## WHAT YOU ARE ASKED TO DO
Say how many lines in the material below contain the word "SQLAlchemy", giving the number alone.

## DATASET EXCERPTS

━━━━

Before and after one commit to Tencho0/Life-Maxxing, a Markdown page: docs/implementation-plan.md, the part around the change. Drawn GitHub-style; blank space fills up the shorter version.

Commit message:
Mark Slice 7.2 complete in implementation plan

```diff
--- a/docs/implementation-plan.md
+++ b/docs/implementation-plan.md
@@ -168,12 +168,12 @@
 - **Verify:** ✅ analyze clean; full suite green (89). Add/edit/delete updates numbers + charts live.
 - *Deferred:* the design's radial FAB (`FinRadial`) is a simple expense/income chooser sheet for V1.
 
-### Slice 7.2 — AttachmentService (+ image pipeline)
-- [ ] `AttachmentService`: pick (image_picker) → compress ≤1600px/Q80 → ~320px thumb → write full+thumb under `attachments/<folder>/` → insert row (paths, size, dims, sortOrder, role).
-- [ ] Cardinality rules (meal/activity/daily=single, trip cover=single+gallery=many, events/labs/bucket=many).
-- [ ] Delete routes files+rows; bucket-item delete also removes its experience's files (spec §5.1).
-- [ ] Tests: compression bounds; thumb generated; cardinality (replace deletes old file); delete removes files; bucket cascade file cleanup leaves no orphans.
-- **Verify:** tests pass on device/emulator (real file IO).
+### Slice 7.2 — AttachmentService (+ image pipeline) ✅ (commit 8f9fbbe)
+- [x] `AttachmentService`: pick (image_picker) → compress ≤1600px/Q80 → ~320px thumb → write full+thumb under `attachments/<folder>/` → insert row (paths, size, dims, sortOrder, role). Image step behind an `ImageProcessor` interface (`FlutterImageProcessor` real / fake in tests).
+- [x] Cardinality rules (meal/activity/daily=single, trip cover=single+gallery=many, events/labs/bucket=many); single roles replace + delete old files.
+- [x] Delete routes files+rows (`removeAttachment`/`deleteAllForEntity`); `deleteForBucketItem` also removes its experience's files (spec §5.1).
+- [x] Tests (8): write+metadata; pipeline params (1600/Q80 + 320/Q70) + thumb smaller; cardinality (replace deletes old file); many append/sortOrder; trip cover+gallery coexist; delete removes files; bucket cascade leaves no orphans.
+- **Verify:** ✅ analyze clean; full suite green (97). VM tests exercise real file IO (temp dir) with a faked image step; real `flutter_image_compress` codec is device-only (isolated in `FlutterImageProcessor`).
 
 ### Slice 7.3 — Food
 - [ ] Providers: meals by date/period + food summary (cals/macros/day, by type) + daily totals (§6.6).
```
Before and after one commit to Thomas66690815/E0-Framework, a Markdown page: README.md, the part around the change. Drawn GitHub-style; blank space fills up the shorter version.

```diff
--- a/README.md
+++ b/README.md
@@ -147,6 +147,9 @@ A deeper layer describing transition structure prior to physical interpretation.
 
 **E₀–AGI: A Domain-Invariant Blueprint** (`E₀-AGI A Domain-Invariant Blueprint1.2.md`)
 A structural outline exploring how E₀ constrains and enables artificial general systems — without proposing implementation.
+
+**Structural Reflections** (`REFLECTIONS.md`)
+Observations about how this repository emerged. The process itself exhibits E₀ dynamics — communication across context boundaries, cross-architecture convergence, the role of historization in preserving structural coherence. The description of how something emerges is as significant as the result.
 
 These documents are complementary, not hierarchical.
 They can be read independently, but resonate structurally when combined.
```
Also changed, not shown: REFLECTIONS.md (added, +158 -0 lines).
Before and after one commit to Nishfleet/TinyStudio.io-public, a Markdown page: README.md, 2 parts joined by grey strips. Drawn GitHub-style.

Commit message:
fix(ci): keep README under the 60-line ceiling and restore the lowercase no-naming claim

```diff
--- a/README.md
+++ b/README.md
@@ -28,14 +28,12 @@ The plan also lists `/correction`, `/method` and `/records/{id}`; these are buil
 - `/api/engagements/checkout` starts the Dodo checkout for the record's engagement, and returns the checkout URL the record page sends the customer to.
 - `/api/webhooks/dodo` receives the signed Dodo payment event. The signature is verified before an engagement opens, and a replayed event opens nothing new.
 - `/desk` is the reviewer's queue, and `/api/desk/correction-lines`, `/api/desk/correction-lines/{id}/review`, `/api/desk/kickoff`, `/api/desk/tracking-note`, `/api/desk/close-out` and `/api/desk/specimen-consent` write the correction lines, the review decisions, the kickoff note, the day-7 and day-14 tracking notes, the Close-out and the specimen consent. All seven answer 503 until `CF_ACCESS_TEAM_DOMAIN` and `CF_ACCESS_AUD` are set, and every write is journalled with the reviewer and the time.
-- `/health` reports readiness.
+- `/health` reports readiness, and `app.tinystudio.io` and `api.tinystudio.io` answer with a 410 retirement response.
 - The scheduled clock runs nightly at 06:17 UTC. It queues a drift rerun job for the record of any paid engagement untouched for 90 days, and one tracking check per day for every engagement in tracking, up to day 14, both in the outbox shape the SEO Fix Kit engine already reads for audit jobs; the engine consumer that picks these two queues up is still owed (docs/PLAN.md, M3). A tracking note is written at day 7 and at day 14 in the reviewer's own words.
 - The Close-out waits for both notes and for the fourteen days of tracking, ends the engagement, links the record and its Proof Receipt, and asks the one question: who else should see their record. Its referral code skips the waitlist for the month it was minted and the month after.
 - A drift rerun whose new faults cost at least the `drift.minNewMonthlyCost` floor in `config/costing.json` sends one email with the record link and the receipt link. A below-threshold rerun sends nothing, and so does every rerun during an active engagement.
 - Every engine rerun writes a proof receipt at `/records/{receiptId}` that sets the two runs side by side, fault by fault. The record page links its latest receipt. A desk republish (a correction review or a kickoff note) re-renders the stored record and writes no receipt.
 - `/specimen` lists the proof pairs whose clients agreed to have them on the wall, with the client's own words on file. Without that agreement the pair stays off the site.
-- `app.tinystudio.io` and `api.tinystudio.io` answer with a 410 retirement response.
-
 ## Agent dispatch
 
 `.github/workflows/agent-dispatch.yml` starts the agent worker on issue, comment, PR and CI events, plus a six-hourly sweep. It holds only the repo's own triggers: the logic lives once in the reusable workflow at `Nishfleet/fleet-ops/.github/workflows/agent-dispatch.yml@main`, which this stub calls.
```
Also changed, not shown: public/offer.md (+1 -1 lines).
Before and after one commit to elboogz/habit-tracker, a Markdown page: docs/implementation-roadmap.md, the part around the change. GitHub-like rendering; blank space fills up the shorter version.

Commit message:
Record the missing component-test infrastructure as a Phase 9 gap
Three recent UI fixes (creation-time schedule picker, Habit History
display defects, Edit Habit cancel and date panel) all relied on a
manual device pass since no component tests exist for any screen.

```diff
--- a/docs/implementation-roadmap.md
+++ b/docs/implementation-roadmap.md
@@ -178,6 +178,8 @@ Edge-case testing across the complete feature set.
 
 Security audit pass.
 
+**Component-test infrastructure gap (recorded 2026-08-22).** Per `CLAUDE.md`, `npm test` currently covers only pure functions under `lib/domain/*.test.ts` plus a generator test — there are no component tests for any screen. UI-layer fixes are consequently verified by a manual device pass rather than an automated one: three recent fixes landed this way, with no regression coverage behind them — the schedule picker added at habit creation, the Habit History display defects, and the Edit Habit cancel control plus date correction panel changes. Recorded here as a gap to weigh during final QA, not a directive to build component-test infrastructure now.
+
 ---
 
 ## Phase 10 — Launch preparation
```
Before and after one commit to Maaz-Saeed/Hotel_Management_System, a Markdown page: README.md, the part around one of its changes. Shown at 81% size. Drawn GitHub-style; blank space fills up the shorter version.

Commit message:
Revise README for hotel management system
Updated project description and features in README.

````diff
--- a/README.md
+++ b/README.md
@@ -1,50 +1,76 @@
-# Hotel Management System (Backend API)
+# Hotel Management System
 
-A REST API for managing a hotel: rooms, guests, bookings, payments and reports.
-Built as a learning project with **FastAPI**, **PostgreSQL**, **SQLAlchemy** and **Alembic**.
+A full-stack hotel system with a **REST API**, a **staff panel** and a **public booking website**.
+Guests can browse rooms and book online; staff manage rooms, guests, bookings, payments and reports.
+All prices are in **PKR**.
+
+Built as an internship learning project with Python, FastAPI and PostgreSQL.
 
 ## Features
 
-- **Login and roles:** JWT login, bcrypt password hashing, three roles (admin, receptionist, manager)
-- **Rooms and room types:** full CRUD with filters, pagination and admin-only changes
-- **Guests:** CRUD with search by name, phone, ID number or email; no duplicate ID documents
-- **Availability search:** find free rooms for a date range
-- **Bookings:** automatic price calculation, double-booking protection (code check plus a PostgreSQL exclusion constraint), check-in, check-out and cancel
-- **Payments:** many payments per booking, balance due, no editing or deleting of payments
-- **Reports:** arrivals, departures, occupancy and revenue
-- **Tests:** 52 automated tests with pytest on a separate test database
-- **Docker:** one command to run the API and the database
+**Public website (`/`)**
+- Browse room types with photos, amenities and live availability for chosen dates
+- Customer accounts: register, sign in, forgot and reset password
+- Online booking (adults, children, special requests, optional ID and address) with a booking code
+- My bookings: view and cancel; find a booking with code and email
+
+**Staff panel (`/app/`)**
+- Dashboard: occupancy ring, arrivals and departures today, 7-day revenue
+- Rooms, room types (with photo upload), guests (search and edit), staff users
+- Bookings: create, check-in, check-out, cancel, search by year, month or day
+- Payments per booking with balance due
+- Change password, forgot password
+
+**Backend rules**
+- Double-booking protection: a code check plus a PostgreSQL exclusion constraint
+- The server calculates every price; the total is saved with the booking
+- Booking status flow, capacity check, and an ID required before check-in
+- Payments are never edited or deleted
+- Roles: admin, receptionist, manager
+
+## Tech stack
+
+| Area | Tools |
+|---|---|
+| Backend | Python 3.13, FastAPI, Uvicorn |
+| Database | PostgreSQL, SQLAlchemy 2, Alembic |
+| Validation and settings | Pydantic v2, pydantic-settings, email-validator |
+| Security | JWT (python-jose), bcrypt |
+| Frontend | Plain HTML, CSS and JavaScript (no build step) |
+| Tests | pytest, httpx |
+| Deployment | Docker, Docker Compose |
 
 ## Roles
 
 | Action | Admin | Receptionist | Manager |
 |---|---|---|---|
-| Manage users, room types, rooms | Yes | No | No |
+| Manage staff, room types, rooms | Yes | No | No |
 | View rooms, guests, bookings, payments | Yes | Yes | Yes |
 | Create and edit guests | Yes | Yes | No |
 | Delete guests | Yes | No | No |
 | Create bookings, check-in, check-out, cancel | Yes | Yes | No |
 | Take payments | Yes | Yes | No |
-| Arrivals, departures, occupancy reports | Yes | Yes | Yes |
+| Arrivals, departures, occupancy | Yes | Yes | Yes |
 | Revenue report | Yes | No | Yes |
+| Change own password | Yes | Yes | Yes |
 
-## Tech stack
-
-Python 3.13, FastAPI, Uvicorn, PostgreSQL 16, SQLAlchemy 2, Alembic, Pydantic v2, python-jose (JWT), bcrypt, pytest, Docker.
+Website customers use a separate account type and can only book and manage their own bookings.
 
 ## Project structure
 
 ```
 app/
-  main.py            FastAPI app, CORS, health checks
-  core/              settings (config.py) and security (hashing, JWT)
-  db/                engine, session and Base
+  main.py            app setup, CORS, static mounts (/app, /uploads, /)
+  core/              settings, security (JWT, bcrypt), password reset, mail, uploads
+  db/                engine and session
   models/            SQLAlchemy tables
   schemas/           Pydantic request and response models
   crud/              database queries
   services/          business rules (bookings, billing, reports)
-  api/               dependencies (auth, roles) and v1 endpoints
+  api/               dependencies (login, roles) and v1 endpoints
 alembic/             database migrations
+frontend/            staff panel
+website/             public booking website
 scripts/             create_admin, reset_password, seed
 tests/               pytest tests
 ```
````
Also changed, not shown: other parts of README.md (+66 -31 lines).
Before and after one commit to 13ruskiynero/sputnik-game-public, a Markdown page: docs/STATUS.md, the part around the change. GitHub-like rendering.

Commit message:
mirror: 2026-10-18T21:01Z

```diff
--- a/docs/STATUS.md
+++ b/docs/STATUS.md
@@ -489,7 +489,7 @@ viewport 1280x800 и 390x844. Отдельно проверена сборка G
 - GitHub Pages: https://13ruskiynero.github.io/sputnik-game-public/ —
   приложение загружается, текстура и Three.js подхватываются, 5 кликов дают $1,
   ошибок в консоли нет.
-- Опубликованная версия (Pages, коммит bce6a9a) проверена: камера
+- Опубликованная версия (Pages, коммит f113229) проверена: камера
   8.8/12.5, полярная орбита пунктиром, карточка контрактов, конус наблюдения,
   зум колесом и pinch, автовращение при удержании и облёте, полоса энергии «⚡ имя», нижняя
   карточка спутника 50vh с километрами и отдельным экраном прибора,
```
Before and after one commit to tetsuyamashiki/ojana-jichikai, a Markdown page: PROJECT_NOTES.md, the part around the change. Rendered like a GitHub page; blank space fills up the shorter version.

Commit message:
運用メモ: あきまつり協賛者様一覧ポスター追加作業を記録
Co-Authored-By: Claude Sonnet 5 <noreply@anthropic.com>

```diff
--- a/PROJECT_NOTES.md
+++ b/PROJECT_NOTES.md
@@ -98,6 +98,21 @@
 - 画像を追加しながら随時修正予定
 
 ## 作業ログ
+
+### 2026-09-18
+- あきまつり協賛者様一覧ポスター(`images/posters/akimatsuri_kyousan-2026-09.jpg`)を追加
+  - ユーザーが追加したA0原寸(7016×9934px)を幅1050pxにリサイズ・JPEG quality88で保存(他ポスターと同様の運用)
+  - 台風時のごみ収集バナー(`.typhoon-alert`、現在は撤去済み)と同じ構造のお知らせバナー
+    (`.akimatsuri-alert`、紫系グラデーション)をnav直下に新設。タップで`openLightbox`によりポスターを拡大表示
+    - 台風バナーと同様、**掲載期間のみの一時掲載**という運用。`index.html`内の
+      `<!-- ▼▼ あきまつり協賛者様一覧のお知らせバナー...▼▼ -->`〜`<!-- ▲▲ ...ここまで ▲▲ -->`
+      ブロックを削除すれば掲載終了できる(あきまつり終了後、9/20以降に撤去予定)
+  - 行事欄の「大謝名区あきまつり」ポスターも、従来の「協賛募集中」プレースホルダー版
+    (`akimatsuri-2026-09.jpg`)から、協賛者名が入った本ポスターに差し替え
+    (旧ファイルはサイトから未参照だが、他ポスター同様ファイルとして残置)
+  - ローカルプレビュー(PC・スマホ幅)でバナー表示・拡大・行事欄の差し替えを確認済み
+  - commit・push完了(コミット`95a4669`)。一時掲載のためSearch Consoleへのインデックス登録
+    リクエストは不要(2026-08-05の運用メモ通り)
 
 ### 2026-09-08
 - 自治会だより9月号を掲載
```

━━━━

## REPLY TO THE EXERCISE
4